* _Exercise requirements_
Copy every line from the records that holds the word "shown".

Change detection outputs
▽

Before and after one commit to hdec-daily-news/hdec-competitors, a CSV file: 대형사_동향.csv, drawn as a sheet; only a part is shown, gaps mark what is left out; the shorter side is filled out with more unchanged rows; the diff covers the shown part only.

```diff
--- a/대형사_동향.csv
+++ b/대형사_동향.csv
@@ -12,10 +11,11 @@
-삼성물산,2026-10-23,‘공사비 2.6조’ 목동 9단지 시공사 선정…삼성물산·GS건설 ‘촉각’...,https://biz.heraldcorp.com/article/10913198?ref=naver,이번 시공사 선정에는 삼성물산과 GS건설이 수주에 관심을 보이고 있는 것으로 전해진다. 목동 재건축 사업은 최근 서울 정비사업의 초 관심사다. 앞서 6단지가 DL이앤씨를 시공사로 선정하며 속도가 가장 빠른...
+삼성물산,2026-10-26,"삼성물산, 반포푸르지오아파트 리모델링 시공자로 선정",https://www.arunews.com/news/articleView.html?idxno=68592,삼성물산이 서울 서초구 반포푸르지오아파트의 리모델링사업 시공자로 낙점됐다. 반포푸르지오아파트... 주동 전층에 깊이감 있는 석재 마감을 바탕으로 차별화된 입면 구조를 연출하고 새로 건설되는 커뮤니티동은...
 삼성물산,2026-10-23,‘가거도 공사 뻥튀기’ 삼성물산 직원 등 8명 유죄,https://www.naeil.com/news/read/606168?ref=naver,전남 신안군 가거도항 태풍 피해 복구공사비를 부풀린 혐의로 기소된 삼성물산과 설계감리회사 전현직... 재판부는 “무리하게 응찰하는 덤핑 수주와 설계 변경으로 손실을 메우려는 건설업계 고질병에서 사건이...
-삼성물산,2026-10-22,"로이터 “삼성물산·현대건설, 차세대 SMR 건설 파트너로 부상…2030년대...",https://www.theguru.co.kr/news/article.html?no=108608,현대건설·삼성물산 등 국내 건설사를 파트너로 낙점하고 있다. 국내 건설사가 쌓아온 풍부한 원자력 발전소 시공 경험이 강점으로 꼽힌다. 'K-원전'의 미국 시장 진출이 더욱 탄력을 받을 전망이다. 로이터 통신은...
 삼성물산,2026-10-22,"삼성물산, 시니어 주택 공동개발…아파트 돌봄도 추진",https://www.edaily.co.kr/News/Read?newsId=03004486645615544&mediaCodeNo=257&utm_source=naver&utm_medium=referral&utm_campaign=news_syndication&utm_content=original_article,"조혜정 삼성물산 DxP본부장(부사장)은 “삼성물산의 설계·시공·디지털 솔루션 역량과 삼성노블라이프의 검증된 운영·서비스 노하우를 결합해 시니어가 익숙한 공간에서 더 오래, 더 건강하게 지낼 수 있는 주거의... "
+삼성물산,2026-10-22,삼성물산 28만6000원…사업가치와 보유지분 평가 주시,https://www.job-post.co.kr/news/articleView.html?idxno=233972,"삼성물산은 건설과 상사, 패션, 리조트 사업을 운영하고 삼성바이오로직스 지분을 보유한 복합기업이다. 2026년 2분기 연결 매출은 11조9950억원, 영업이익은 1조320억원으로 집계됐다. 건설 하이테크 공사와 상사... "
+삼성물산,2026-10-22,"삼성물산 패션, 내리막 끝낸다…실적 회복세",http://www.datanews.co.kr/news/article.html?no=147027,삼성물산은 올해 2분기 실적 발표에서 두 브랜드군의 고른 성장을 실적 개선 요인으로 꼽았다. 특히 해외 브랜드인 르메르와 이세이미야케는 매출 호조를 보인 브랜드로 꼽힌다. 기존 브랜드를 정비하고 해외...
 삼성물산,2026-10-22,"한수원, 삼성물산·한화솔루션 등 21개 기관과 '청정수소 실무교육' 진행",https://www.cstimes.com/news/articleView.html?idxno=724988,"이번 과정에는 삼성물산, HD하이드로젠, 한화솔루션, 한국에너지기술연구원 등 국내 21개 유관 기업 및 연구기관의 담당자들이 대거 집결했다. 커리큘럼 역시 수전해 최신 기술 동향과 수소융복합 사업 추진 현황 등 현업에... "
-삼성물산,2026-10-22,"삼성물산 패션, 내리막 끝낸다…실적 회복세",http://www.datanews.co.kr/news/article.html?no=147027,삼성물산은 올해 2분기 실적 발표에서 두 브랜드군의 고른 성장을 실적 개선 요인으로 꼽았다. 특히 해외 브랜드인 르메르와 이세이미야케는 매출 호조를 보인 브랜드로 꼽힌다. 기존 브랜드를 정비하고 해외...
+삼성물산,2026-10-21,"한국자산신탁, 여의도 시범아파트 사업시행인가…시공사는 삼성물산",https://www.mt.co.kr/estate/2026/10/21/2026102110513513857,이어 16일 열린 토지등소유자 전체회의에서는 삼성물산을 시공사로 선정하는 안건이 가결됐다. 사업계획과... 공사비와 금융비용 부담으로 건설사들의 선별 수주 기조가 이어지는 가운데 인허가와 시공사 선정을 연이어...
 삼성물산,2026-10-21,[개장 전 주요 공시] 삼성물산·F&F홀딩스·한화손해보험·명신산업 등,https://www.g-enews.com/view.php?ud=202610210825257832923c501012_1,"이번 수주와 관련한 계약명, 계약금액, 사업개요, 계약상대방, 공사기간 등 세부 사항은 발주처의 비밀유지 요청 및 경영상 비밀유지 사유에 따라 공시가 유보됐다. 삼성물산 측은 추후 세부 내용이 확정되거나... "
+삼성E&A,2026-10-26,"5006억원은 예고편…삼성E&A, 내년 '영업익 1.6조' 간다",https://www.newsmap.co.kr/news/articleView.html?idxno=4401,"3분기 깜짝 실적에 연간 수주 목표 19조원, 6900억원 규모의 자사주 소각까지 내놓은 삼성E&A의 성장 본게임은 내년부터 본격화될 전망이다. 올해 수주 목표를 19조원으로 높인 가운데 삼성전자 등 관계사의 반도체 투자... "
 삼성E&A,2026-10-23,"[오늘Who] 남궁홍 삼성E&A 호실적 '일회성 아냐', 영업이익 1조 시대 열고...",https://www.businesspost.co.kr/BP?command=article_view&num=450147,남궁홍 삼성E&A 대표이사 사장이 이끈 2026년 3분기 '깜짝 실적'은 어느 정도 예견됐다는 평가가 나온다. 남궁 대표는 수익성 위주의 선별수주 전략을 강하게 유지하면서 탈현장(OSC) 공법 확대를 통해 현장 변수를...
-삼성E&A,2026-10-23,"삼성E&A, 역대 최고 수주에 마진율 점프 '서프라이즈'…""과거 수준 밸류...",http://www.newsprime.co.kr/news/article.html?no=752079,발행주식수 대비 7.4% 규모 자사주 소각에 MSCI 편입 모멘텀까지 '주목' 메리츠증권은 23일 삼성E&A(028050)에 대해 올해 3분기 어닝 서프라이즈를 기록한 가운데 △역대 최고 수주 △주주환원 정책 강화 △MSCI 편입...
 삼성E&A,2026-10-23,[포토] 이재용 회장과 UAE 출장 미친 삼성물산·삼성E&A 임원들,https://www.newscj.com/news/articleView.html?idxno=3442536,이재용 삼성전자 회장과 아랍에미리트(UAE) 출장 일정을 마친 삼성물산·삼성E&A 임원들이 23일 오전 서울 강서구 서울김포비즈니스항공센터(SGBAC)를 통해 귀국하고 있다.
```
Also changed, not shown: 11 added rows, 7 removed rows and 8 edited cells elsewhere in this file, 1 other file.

△

* _Solution to this exercise_
Before and after one commit to hdec-daily-news/hdec-competitors, a CSV file: 대형사_동향.csv, drawn as a sheet; only a part is shown, gaps mark what is left out; the shorter side is filled out with more unchanged rows; the diff covers the shown part only.
Also changed, not shown: 11 added rows, 7 removed rows and 8 edited cells elsewhere in this file, 1 other file.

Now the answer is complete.